Thursday, April 24, 2014
Spring had come early to my small southern town. When I woke up I could smell the many flowers that had burst forth in the warm weather right outside my open window. I jumped out of bed and went to the closet for my lucky Wednesday dress. And letís face it I needed all the luck I could find. It wasnít there and off I went flopping down the hall in my ever faithful bunny slippers and innocently asked mother about the dress. It seems that I had ripped out most of the hem and I might be amazed to know she had other things to do besides repairing my misdeeds. Honestly there were times when I gave her such a headache and tried her patience. So I trudged back to my room to find a replacement for the lucky dress. Mother picked the dress I had carefully hidden for a lot of reasons, the main one being, I hated the dress. No ribbons to match it so I just had rubber bands on my pigtails. This was wrong, just plain wrong. I went to the kitchen knowing that my favorite Wednesday sandwich of peanut butter and banana would make up for the dress. But at my place was a bowl of shredded wheat, clearly a Mondayís breakfast. How does one run out of peanut butter on a Wednesday?
This was wrong just plain wrong.
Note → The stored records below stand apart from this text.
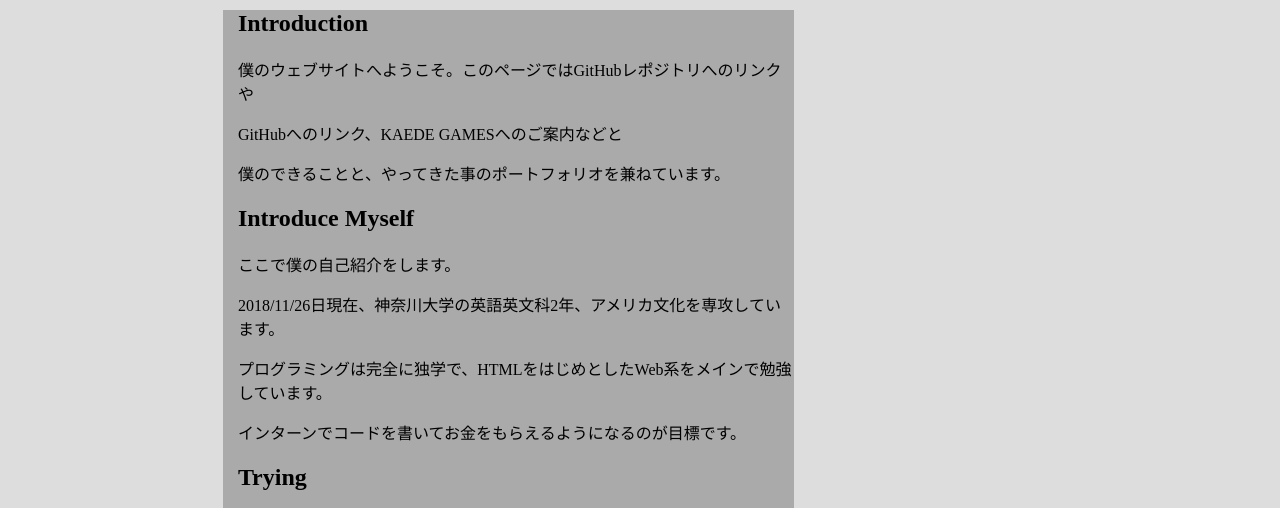
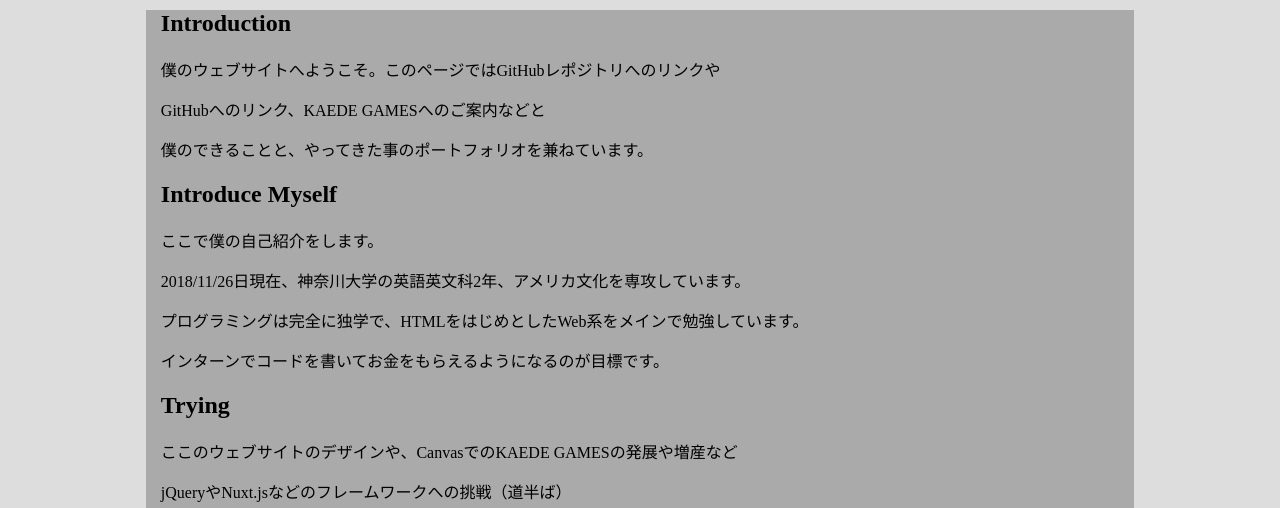
Before and after one commit to KaedeAPK/kaedeAPK.github.io, a plain HTML site: page index.html in a window 1280 px wide. Shown: the part 218-726 px from the top of the page. Drawn offline with Linux system fonts and the light colour scheme.

Commit message:
centrize

```diff
--- a/index.html
+++ b/index.html
@@ -60,10 +60,10 @@
         background-color: #ddd;
     }
     article {
-        margin-left: 17%;
+        margin:auto;
         margin-top: 0%;
         background: #aaa;
-        width: 44%;
+        width: 77%;
         padding-left: 15px;
     }
     div #d2 {
```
Then I found that my lunch was in a paper bag not my favorite lunch box which mysteriously was full of glue - another story - and clearly not my fault. I was beginning to dislike Wednesday with all my heart.
Walking to school I saw my bestest friend walking with a new girl. I called to them but they just waved and didnít wait. This was wrong, just plain wrong.
I was late for school because I stopped and told the Thomasí dog how badly my day had started so of course my name was put on the chalkboard. A check mark followed when I loudly demanded to know who had their stuff hanging on my hook. The second check mark came when I expressed my criticism of my reading groupís story. From the reaction of Mrs. Brown, my fourth grade teacher, you would have thought she had written the story. It seems that I tried her patience. A lot of that was going around.
After recess Mrs. Brown looked at me and gave a sigh heard twenty miles away. She wrote something on a paper, folded it, handed it to me and sent me to the Principalís office. It seems my staying for the math lesson would result in a terrible headache for her. I volunteered that those headaches seemed to be going around because I had given my mother one that morning.
I got home and received the usual lecture that the only time my sister, better known as Saint Anne, went to the principalís office was to receive awards for reading the most books in the whole wide world or finding the cure for some dreaded disease. I never could remember which
Even a sophisticated fourth grader needs to seek solace from a faithful old friend. So Herman my lion with a slightly broken tail and I sat on my bed and I told him all about what had happened. We both agreed that this day had been wrong, just plain wrong.
Brenda Loyd Allred grew up in Summerville when it was a very small town. She now lives at Franke at Seaside with her husband Les.